      • I would have liked to have given the students the opportunity to start off on the right foot.  I felt that their limited behavior disruption was caused by the transition into the classroom, and the start of a new activity. Transition times are difficult for most kindergarteners, but the history associated with these students caused negative attention to already focus on them regardless of their behavior.
  • I also observed adult response bias in the opposite direction.  I found that student’s who are thought of as “good students” because of their academic performance are often given more chances to demonstrate good behavior.  One of the student in my class is a girl named Stacy.  Stacy is one of the best students in the class (if not the best) academically.  She is often called on, and most of the time gets her response right. 
    • Through my observation I have found that she is very fidgety, and distracting to other students because of this.  I believe that she is naturally a very smart students, and therefore doesn’t need to pay attention to a great extent to do well on assignments or to participate.  She also doesn’t always follow instructions.  For example, today she was sitting in her seat while the other students were sitting on the floor in a circle.  She began rocking the chair back and forth.  I asked her to stop, and within 30 seconds of my request she continued to do it again.  I then told her to stop for a second time. Within 3 minutes of that order she had flipped over her chair because she had started rocking in back and forth again.  While sitting in the chair for approximately 15 minutes she flipped the chair over twice.

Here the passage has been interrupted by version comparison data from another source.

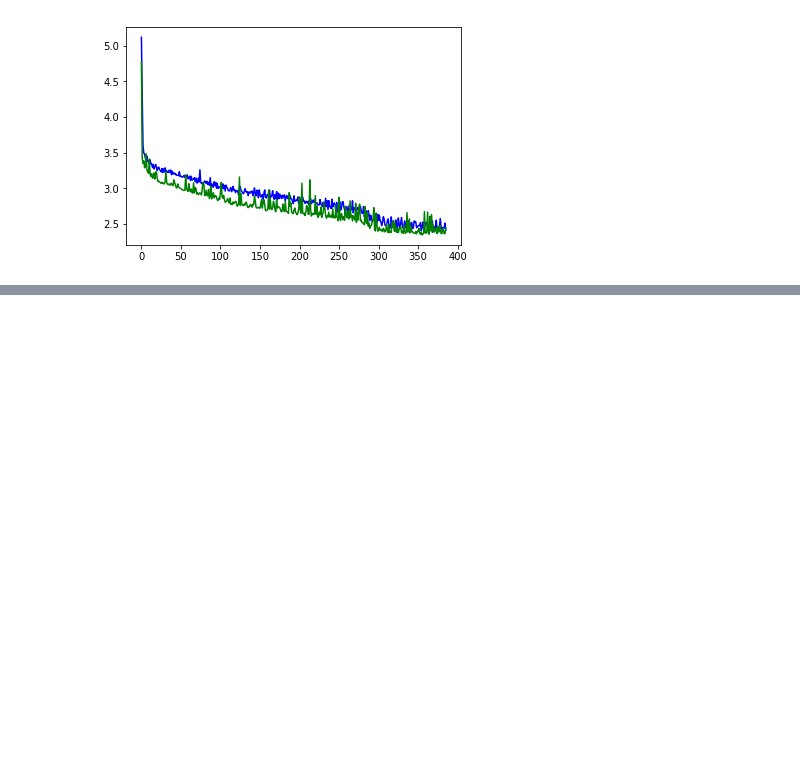
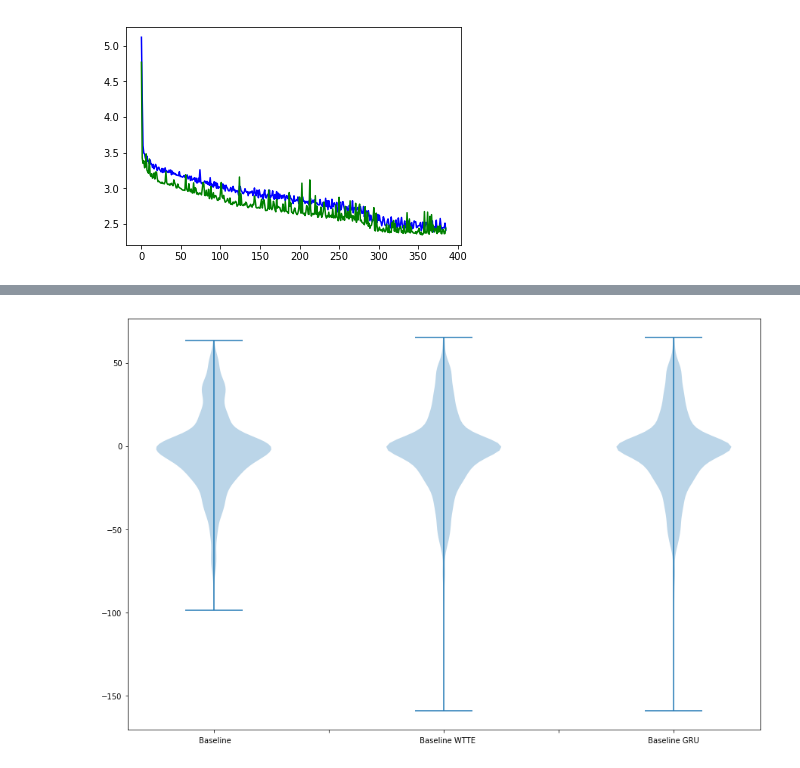
Before and after one commit to Manelmc/rnn-time-to-event, a Jupyter notebook: predictive-maintenance-turbofan-engine.ipynb, the cells around one changed output, grey strips where cells are left out. Saved outputs shown, nothing was run; the diff lists cells and outputs as text; code cells hidden in the pictures; blank space fills up the shorter version.

```diff
--- a/Turbofan Engine/predictive-maintenance-turbofan-engine.ipynb
+++ b/predictive-maintenance-turbofan-engine.ipynb
@@ -574,6 +579,11 @@ print evaluate_and_plot(model,
 # comment the next line to visualise the plot for the median
 plt.close()
 
+# We save the validation errors to later compare the models
+validation_wtte = [mean_weibull(alpha, beta)
+                   for batch in model.predict(val_X)
+                   for beta, alpha in batch]
+
 print "\nMean"
 print evaluate_and_plot(model,
                         [("Train", train_X, train_Y_wtte),
@@ -900,0 +941,25 @@ evaluate_and_plot(model,
+# %%
+%matplotlib inline
+import seaborn as sns
+
+l = val_Y.flatten()
+y_true = np.ma.compressed(np.ma.masked_where(l==0, l))
+y_pred_baseline = np.ma.compressed(np.ma.masked_where(l==0, validation_baseline))
+y_pred_wtte = np.ma.compressed(np.ma.masked_where(l==0, validation_wtte))
+y_pred_gru = np.ma.compressed(np.ma.masked_where(l==0, validation_gru))
+
+
+fig = plt.figure()
+ax = fig.add_subplot(1, 1, 1)
+ax.violinplot([y_pred_baseline - y_true,
+                    y_pred_wtte - y_true,
+                    y_pred_gru - y_true])
+
+ax.set_xticklabels([])
+plt.figtext(0.21, 0.1, ' Baseline')
+plt.figtext(0.480, 0.1, ' Baseline WTTE')
+plt.figtext(0.76, 0.1, ' Baseline GRU')
+
+fig.set_size_inches(15, 10)
+# %% [output]
+[figure, added]
```
Also changed, not shown: parts of 11 cells of this notebook, 16 other files.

      • If this had been one of the “bad apples” they would have been severely reprimanded (yelled at aggressively), and sent out of the classroom after the first time that the chair flipped over.  Instead, this student was told to sit still repeatedly, and did not receive any other reprimand.  During that time multiple other students were given checks (a tally system), and made to stay in for recess because they had called out during the lesson.  I found it shocking that a student calling out (in response to questions posed during the lesson) were made to stay in for recess, while a student who wouldn’t sit still, and flipped their chair 2 was not made to stay in, and barely reprimanded.
      • I feel that this is because she performs well academically, and the teachers do not have to worry about her paying attention.  Even when she does not pay attention she still performs well on her assignments, therefore, they choose to not focus their energy on her.  I also feel that because she does well, they have grown to like her (the aide and teacher have both told me how much they like her, and how great of a student she is).  I find that her behavior is often overlooked because she can still succeed even with disruptions.
  • Questions to consider:
    • How does bias towards students within the classroom influence student’s behavior? Does allowing some students to get away with certain behavior while other students do not get away with far less create a confusing environment to young students?
    • How can teachers avoid becoming biased in their response to particular students behavior (well “good apples” or “bad apples”)?
    • Is it a student teachers right or responsibility to point out or discuss these inequalities with their supervisors? How can we go about creating a productive and respectful dialogue?
    • How do we avoid labeling students all together? Is there anything beneficial about labeling students?